I tried using my hole punch so I could string the yarn through, but it didn't work well, so I just hot glued the yarn to the triangles. Just put a small dot of glue on the felt, then lay the yarn on top. Try not to stretch the yarn because it will cause the triangles to bend. I eyeballed about 2 inches between each triangle. I wish I could say that I carefully measured my classroom from corner to corner and figured out how much yarn I needed, but I didn't. I just went for it and would make do with what I ended up with.
After I used up all the triangles, I started hanging my banner in one corner of my classroom. I ended up with enough to do an X in my room. I would've been fine with one strand as a zig zag, but I like the X. Even if you only have enough for one strand, you can do different designs with it, or cut it into shorter pieces and do smaller parts of the room.
The teacher who was in my room before me left these cool little hooks that connect to the metal piece of the drop ceiling, which I used. You could use a paper clip by bending out one piece and sliding it under the tile and tying the banner to it. You could also tie the banner around the metal piece itself. I also put a hook in the middle of the room and hung the banner over that, so it swoops twice.
Please excuse the banner against the wall next to the window, I made that last year out of cardstock. I think I'll leave it up, though. Hope your students enjoy your decorations and that you have a great school year!
I don't know about you, but school starts for me on August 14th, and of course, I'm already at school getting ready! I'm getting unpacked and getting my room back in order.
I got back into my room yesterday, but forgot how to fit 30 desks in 6 groups in my room. Why is it that I always forget how to arrange my desks? I'm in my room for 10 months a year, but 2 months off causes me to forget the basic of things! Does this happen to you too, or am I the only one?
I've got some fun projects planned for decorating my room on the cheap! I did a total room makeover last year, so I'm just adding a few things but I only have $20 to spend!
What are you doing to get ready for the school year?
In honor of marking my 4th wedding anniversary on the 31st, I thought I'd throw a sale on my Teacher Pay Teacher's store!

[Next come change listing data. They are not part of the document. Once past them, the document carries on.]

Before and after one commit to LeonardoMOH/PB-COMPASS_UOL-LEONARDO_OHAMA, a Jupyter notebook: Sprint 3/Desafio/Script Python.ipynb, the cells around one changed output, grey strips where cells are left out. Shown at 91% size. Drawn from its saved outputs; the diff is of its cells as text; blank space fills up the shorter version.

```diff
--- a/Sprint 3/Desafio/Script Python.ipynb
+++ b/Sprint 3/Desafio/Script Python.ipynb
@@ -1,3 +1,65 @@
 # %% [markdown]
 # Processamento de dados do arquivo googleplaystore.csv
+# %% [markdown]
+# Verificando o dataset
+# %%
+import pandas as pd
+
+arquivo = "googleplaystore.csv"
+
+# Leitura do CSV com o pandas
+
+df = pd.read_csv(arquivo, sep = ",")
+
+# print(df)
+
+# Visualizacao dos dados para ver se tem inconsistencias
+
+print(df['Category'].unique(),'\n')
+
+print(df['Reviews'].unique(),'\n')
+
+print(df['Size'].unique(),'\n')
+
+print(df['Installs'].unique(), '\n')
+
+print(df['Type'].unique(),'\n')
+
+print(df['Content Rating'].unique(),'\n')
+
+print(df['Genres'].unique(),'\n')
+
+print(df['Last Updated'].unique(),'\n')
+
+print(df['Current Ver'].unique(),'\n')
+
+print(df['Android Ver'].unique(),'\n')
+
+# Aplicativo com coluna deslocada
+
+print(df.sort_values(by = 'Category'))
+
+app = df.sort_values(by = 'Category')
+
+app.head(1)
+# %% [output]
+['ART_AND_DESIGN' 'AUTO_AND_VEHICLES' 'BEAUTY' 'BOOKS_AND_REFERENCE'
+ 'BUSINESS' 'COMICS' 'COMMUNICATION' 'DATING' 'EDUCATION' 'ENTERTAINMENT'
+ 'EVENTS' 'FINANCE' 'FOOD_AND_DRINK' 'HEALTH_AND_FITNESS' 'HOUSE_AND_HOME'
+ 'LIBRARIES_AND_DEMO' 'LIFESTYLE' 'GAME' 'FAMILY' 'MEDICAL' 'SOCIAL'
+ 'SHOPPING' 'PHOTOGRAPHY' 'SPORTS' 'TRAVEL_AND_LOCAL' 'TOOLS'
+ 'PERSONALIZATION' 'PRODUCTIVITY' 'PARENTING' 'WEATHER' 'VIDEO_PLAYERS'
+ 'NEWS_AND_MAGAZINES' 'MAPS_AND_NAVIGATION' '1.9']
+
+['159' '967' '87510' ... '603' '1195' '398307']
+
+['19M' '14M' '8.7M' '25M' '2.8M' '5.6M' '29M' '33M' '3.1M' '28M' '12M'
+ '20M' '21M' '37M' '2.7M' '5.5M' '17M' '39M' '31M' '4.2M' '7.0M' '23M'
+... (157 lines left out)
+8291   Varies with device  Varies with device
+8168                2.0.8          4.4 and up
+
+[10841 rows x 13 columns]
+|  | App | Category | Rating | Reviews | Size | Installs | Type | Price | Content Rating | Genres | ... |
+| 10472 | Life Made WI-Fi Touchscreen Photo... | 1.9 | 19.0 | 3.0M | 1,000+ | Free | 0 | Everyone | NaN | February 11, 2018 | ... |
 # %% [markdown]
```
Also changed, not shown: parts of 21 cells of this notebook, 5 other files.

Please take 20% off EVERYTHING until the 31st!
If you are signed up for one of my workshops through RCET, please click here to sign in and get your PD form.
And thanks for being here!
I was listening to a webinar today by the very insightful differentiated classroom guru, Carol Ann Tomlinson on the differentiated classroom. As always, she had tons of great ideas and ways to manage with D.I. classroom. One of the things that really stuck with me was assigning tasks to students.
I'm not sure if it's because I teach Middle School, but I've never really embraced assigning tasks. Maybe it's because it's hard for me, among everything else, to keep up with who's doing what. However, this is an idea I'm going to implement for the last month of school this year as a trial run.
This specific task is the "expert;" instead of students constantly running to you all the time asking what the instructions were or for clarification, they can go to the expert first. Now, I do encourage my students to "ask 3 before me," because usually there are at least 3 others who can explain the task. This is very handy since all of my students have their own laptop, and it's just more efficient for them to help each other than for me to go around helping everyone who needs it.
so, come Monday, I'm going to try to have an expert in the room. I think my 7th graders will really like this, and they'll be competitive with each other to see who's a better "expert!"
What about you? Do you have jobs for students in your classroom?